Ingredients:
4 chicken thighs
1 yellow onion, chopped
2 large cloves garlic, minced
2 Tablespoons unsalted butter
1 Tablespoon olive oil
Kosher salt, to taste
Ground black pepper, to taste
1/4 cup white wine
2 cups chicken broth
2 cups fresh bing cherries, pitted
1  cup red seedless grapes
1/2 cup pomegranate juice
Parsley Sprigs, for garnish
Lemon Slices, for garnish

Directions:
Heat butter and olive oil in a large cast iron skillet over medium-high heat. Season chicken all over with salt and pepper. When oil is shimmering, add chicken and cook until bottom is browned and lifts easily from pan, 3 to 4 minutes.
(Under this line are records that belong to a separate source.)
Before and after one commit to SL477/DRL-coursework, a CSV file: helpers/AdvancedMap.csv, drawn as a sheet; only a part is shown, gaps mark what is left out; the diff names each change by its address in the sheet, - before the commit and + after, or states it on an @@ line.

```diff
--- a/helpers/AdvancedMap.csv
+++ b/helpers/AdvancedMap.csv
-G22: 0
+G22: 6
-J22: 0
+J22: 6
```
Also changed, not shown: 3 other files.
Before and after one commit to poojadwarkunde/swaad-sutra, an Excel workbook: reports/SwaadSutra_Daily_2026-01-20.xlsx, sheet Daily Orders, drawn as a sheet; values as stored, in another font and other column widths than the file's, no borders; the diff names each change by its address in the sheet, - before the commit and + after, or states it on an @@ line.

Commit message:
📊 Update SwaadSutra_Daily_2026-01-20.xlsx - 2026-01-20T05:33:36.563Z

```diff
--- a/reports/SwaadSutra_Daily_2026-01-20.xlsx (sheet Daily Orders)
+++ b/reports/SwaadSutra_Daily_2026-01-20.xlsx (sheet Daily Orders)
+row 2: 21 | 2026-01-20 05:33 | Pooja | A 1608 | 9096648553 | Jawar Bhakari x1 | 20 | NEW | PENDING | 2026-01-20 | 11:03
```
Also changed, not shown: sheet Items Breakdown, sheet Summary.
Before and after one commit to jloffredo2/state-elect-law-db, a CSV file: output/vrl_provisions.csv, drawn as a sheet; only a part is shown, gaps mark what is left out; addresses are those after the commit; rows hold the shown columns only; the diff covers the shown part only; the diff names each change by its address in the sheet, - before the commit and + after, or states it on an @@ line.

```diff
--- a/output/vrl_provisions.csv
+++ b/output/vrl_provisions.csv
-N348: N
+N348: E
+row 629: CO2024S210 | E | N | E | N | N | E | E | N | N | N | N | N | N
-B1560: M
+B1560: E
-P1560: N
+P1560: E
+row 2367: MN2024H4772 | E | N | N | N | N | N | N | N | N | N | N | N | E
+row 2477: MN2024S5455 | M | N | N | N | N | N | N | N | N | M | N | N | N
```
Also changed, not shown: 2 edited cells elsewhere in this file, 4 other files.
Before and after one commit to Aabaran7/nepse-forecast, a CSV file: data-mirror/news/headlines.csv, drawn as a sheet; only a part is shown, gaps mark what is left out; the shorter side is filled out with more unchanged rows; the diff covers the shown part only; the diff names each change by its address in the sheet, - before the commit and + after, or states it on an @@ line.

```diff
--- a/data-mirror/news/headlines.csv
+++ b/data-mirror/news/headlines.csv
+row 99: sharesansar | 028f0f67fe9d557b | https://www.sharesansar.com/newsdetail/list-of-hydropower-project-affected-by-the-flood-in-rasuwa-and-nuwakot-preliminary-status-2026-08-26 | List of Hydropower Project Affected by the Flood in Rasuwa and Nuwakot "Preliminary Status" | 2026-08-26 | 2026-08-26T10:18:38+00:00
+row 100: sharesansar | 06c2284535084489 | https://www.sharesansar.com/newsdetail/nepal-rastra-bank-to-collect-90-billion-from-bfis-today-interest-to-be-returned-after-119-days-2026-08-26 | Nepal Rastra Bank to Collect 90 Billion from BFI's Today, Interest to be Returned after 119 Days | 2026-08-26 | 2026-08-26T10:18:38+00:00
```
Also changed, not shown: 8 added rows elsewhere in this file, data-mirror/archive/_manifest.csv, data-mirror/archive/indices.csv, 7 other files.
Flip and cook until second side is browned, 3 to 4 minutes more. Remove chicken and set aside. Discard fat from the pan. Add the onion and garlic to pan and cook over medium heat until onions are soft and translucent, about 3 minutes. Add white wine and chicken broth and scrape up brown bits from bottom of pan.

Return chicken to pan, increase heat and bring to a boil over high heat. Then cover and reduce heat to medium low. Braise, covered, until chicken is cooked through and pulling away from bone, 15 to 20 minutes. Remove the chicken from the pan and set aside. Reserving the liquid in pan, pour into a heatproof cup and cover with foil to keep warm, and set aside. Raise heat to medium high. Add the cherries, red grapes, and pomegranate juice. Bring to a boil over medium-high heat and then reduce heat to medium and cook for about to 5 minutes. Taste and adjust the seasoning with salt and pepper as needed. Return chicken to pan and cook for another 2 minutes.

Divide chicken, and braising liquid evenly between two pasta bowls. Garnish with lemon slices and parsley sprigs and serve.